Wherever a line holds the word "orange", copy that line from the data.
-------------------------
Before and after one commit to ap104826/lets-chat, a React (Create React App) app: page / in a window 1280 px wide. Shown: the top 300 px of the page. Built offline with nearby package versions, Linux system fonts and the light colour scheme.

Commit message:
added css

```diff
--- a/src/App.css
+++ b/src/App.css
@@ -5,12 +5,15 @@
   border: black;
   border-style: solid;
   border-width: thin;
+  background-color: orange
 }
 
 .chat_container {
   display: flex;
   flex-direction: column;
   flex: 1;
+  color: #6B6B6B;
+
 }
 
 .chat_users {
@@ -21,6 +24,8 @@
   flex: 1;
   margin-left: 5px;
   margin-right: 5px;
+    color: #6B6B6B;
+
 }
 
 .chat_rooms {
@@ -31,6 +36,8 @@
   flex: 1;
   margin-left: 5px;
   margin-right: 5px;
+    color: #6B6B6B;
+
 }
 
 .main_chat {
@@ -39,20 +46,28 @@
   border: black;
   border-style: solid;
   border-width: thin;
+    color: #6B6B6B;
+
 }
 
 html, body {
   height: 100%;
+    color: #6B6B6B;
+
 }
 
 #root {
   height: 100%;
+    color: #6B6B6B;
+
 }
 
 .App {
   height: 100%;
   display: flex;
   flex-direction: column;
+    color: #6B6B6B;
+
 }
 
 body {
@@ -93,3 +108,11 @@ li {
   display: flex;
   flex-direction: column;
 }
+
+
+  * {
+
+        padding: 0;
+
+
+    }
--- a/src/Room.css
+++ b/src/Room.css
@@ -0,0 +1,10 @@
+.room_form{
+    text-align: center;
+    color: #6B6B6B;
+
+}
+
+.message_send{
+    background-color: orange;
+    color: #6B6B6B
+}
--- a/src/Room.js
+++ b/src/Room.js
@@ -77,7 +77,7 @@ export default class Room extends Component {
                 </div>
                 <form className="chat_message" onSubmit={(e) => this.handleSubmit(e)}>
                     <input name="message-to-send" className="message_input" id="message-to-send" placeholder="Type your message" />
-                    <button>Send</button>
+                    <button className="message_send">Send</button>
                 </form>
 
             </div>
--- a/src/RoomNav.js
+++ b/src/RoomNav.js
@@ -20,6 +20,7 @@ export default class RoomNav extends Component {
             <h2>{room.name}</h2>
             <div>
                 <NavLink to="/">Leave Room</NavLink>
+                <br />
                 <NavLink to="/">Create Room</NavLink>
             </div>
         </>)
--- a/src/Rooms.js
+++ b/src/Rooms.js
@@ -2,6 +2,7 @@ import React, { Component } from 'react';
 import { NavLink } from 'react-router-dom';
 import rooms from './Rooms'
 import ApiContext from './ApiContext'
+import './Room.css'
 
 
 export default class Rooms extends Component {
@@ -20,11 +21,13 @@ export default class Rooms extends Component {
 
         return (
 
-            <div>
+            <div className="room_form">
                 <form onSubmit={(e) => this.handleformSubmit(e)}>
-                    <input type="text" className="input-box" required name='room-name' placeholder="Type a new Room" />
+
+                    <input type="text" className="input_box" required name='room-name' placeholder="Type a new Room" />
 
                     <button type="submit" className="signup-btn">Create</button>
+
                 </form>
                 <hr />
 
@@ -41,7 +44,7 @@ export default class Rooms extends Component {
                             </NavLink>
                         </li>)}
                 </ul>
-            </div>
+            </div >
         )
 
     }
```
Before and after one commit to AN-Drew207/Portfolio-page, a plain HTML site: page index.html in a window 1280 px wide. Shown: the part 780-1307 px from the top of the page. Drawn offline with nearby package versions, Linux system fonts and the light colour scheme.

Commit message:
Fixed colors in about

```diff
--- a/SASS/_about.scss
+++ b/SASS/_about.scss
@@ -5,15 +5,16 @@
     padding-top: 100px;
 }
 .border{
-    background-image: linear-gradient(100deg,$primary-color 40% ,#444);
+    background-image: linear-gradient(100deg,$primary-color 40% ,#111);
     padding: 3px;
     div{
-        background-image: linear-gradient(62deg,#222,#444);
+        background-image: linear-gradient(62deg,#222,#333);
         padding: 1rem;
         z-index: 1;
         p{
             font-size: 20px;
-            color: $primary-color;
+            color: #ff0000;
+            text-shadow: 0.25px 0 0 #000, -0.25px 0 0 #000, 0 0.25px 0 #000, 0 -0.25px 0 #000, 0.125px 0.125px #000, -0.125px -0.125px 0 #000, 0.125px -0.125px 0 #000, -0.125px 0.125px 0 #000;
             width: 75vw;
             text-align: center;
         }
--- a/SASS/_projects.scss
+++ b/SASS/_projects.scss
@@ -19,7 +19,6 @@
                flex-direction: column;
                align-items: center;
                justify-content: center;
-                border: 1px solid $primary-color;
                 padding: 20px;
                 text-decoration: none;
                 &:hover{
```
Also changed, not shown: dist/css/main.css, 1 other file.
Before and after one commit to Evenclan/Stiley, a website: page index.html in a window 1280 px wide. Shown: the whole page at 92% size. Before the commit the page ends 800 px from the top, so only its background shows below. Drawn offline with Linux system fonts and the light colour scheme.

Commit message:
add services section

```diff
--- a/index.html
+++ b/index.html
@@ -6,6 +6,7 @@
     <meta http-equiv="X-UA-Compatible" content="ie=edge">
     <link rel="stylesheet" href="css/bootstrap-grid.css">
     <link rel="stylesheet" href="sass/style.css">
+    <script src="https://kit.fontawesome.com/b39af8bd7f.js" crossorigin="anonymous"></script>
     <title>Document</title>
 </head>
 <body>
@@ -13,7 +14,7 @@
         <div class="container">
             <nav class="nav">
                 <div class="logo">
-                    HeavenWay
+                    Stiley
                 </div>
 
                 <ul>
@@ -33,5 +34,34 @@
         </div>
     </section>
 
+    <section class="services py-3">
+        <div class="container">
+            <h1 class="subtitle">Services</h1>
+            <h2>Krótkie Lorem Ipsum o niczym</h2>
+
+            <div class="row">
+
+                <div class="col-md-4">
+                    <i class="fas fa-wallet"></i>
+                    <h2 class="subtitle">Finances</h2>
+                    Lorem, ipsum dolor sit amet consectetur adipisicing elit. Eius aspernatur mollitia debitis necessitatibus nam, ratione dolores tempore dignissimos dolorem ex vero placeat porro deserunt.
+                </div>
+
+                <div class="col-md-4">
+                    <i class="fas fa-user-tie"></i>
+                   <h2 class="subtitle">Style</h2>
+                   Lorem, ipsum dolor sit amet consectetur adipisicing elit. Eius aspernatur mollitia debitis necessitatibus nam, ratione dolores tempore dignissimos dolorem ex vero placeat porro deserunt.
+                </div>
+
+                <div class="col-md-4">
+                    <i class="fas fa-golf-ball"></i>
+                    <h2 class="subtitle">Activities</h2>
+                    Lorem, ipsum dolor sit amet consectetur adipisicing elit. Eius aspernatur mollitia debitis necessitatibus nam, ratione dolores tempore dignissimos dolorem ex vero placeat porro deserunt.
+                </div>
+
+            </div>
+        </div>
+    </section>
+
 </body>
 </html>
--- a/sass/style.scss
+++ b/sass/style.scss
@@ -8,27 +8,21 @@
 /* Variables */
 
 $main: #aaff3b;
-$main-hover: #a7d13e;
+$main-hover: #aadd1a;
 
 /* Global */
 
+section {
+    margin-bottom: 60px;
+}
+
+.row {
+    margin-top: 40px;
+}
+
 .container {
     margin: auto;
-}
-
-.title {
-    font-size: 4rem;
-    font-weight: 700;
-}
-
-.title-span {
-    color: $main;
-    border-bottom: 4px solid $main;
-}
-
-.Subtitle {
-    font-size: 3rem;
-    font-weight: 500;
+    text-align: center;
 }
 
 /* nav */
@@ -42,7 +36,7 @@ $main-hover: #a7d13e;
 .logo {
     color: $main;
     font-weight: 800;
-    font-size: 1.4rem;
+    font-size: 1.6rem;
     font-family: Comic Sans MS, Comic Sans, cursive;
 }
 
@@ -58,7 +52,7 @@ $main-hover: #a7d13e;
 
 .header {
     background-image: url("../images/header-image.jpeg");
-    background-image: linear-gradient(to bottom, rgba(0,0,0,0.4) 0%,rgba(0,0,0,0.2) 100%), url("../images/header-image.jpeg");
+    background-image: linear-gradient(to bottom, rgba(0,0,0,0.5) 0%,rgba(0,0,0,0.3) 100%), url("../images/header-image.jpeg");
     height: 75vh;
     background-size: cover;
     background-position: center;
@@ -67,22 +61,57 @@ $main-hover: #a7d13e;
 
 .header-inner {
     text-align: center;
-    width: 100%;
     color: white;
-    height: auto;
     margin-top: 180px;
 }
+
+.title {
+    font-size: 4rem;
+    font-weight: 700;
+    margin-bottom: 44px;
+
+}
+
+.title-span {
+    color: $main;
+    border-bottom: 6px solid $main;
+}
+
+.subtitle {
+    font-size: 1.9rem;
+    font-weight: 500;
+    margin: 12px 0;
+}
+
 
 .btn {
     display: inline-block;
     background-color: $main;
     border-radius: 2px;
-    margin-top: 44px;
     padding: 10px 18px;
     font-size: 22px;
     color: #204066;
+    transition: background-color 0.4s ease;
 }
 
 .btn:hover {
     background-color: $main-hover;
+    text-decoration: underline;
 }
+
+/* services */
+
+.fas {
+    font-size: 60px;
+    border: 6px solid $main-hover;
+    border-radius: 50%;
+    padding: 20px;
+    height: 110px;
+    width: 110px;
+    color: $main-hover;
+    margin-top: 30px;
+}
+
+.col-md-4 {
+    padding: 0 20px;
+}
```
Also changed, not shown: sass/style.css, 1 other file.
-------------------------
[ANSWER FOR THIS EXERCISE]
+  background-color: orange
+    background-color: orange;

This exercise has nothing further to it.